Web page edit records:
"""

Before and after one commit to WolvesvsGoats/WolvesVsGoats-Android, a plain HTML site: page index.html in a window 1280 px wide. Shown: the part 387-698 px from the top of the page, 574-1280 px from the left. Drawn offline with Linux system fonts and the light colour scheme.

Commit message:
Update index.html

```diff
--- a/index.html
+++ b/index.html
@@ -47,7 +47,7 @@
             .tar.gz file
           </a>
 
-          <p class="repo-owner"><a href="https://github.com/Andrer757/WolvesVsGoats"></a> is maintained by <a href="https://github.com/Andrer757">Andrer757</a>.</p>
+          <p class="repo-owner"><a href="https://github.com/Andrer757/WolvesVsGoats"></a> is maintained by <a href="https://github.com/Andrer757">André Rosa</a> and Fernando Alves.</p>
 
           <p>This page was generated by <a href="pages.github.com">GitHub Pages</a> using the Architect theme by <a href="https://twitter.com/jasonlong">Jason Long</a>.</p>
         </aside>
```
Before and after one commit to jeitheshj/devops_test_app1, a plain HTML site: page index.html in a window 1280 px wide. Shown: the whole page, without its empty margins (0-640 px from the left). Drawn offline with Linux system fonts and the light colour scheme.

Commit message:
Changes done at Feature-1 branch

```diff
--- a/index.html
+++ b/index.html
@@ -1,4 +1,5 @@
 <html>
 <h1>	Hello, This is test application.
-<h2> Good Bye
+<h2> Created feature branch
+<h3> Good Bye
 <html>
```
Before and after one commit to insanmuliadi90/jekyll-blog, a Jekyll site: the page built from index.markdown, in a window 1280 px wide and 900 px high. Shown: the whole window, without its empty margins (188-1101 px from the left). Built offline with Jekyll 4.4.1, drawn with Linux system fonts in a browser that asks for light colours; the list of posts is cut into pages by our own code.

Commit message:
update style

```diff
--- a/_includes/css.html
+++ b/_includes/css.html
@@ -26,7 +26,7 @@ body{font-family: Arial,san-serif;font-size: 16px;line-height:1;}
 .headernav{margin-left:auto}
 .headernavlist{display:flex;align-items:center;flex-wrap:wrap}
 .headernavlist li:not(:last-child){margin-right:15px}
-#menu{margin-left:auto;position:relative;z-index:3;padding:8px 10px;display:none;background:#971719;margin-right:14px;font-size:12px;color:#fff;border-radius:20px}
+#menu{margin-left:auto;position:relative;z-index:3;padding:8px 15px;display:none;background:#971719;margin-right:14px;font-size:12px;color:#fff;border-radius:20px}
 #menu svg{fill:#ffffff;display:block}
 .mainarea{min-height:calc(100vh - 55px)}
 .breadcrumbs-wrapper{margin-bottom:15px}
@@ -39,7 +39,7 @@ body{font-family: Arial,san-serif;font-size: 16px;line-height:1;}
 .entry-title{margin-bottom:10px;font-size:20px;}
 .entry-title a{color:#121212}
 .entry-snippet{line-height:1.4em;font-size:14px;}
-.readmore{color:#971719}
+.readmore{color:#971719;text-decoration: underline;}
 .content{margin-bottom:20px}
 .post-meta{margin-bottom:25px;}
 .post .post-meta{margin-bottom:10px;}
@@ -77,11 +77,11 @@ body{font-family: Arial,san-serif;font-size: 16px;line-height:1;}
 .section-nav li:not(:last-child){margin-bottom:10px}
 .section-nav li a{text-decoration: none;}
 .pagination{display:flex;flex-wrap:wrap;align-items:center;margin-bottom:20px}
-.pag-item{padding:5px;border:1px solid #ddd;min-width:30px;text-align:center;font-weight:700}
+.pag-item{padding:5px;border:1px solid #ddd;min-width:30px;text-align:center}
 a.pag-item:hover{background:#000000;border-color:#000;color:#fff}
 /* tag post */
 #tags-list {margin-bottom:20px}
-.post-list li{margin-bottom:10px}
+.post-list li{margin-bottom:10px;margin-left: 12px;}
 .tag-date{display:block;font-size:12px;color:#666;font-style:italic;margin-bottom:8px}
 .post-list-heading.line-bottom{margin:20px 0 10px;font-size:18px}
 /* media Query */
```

"""

PROBLEM DESCRIPTION:
Using the records above, list each line that includes "index".

RESPONSE:
Before and after one commit to WolvesvsGoats/WolvesVsGoats-Android, a plain HTML site: page index.html in a window 1280 px wide. Shown: the part 387-698 px from the top of the page, 574-1280 px from the left. Drawn offline with Linux system fonts and the light colour scheme.
Update index.html
--- a/index.html
+++ b/index.html
Before and after one commit to jeitheshj/devops_test_app1, a plain HTML site: page index.html in a window 1280 px wide. Shown: the whole page, without its empty margins (0-640 px from the left). Drawn offline with Linux system fonts and the light colour scheme.
--- a/index.html
+++ b/index.html
Before and after one commit to insanmuliadi90/jekyll-blog, a Jekyll site: the page built from index.markdown, in a window 1280 px wide and 900 px high. Shown: the whole window, without its empty margins (188-1101 px from the left). Built offline with Jekyll 4.4.1, drawn with Linux system fonts in a browser that asks for light colours; the list of posts is cut into pages by our own code.
-#menu{margin-left:auto;position:relative;z-index:3;padding:8px 10px;display:none;background:#971719;margin-right:14px;font-size:12px;color:#fff;border-radius:20px}
+#menu{margin-left:auto;position:relative;z-index:3;padding:8px 15px;display:none;background:#971719;margin-right:14px;font-size:12px;color:#fff;border-radius:20px}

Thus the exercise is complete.